Russian Foreign Ministry spokeswoman Maria Zakharova has found a new reason for Russia’s controversial “foreign agent” regulations – the United States’ own such restrictions, she claims.
Russia’s “foreign agent” law, described by critics as a form of censorship, requires any individuals or non-governmental organization that receive foreign financial assistance, and whom the Russian government considers to be involved in political activity, to register with the country’s Ministry of Justice as “foreign agents” and mark their public materials accordingly.
Twenty news sites or media organizations, including Current Time and RFE/RL, the U.S. non-profit media corporation of which the network is part, have been designated as “foreign agents” since 2017, according to the justice ministry.
RFE/RL faces an expected $3.4 million in fines for not labeling its content as from a “foreign agent.” A case that opposes Russia’s right to levy such fines was filed with the European Court of Human Rights on May 19.
In her briefing roughly a week earlier, Zakharova stated that Russian requirements for “foreign agents” are a response to similar such requirements in the U.S.

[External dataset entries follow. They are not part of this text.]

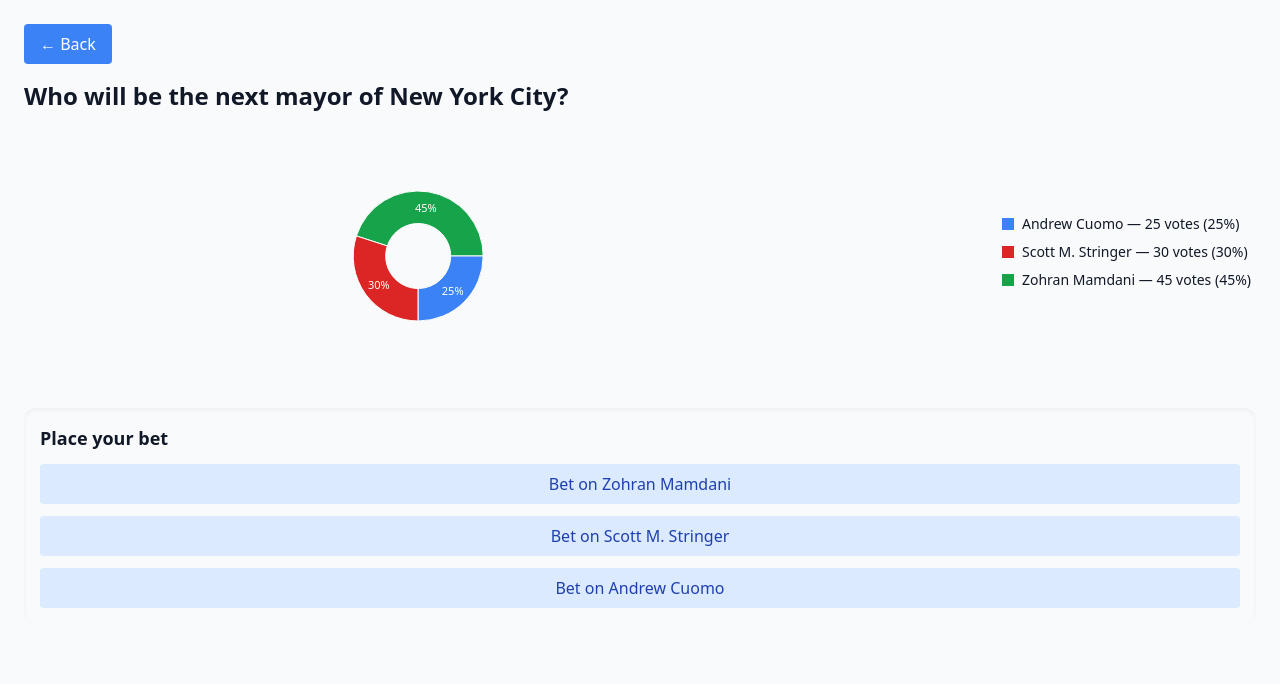
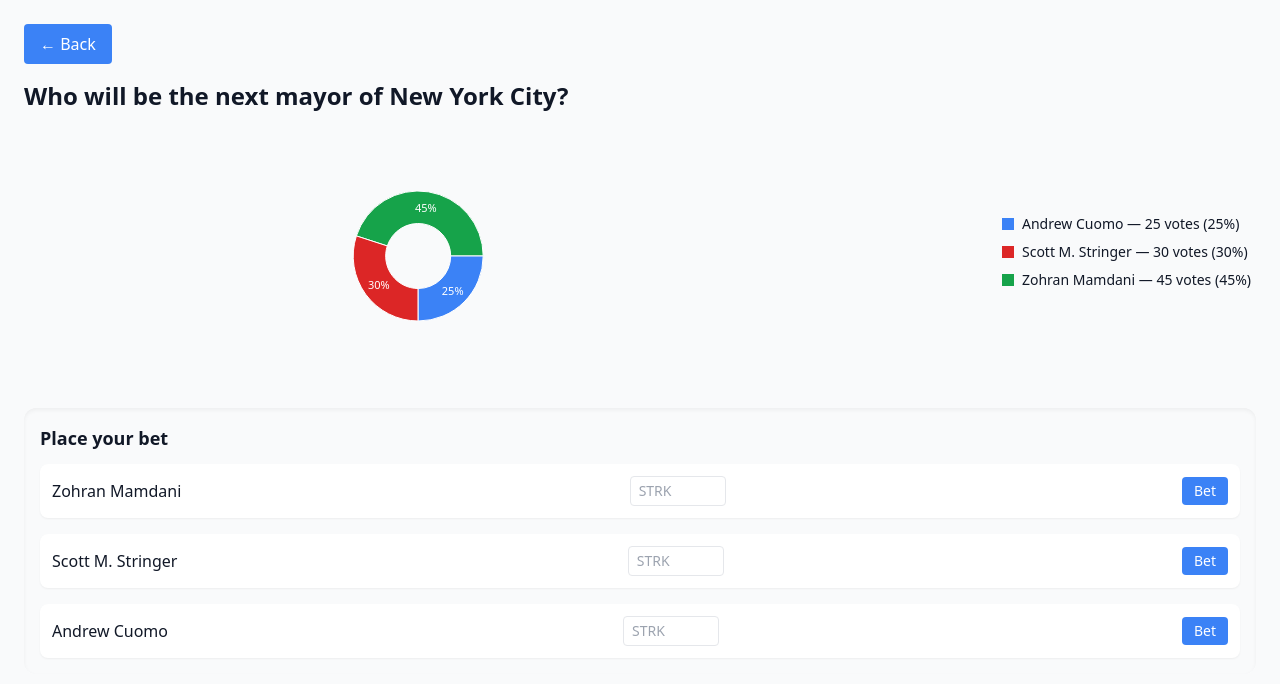
Before and after one commit to fishseabowl/realvoice, a React (Vite) app: page /question/1 in a window 1280 px wide. Shown: the top 684 px of the page. Built offline with nearby package versions, Linux system fonts and the light colour scheme.

Commit message:
add the feature to input numbers of STRK

```diff
--- a/src/components/BetInfo.tsx
+++ b/src/components/BetInfo.tsx
@@ -1,19 +1,55 @@
+import { useState } from "react";
+
 interface BetInfoProps {
   options: { name: string; value: number }[];
+  onBet: (optionName: string, amount: number) => void;
 }
 
-export default function BetInfo({ options }: BetInfoProps) {
+export default function BetInfo({ options, onBet }: BetInfoProps) {
+  const [betAmounts, setBetAmounts] = useState<{ [key: string]: number }>({});
+
+  const handleInputChange = (name: string, value: string) => {
+    setBetAmounts((prev) => ({
+      ...prev,
+      [name]: parseInt(value, 10) || 0,
+    }));
+  };
+
+  const handleBet = (name: string) => {
+    const amount = betAmounts[name] || 0;
+    if (amount > 0) {
+      onBet(name, amount);
+      setBetAmounts((prev) => ({ ...prev, [name]: 0 })); // reset input
+    } else {
+      alert("Please enter a valid amount of STRK tokens.");
+    }
+  };
+
   return (
     <div className="mt-6 bg-gray-50 p-4 rounded-xl shadow-inner">
       <h2 className="text-lg font-semibold mb-3">Place your bet</h2>
-      <div className="grid gap-3">
+      <div className="grid gap-4">
         {options.map((o) => (
-          <button
+          <div
             key={o.name}
-            className="px-4 py-2 rounded bg-blue-100 hover:bg-blue-200 text-blue-800 font-medium transition"
+            className="flex items-center justify-between bg-white p-3 rounded-lg shadow-sm"
           >
-            Bet on {o.name}
-          </button>
+            <span className="font-medium">{o.name}</span>
+            <input
+              type="number"
+              min="0"
+              value={betAmounts[o.name] || ""}
+              onChange={(e) => handleInputChange(o.name, e.target.value)}
+              placeholder="STRK"
+              className="w-24 px-2 py-1 border rounded mr-2 text-sm"
+            />
+            <button
+              onClick={() => handleBet(o.name)}
+              className="px-3 py-1 rounded bg-blue-500 hover:bg-blue-600 text-white text-sm transition"
+            >
+              Bet
+            </button>
+          </div>
         ))}
       </div>
     </div>
--- a/src/pages/QuestionDetail.tsx
+++ b/src/pages/QuestionDetail.tsx
@@ -42,7 +42,13 @@
       <h1 className="text-2xl font-bold mb-4">{q.question}</h1>
       {/* static chart on detail page */}
       <BetPieChart data={q.options} />
-      <BetInfo options={q.options} />
+      <BetInfo
+        options={q.options}
+        onBet={(optionName: string, amount: number) => {
+          // TODO: Implement bet logic here
+          console.log(`Bet placed on ${optionName} with amount ${amount}`);
+        }}
+      />
     </div>
   );
 }
```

We examined Zakharova’s remarks to pinpoint where the differences lie between the two countries’ “foreign agent” laws.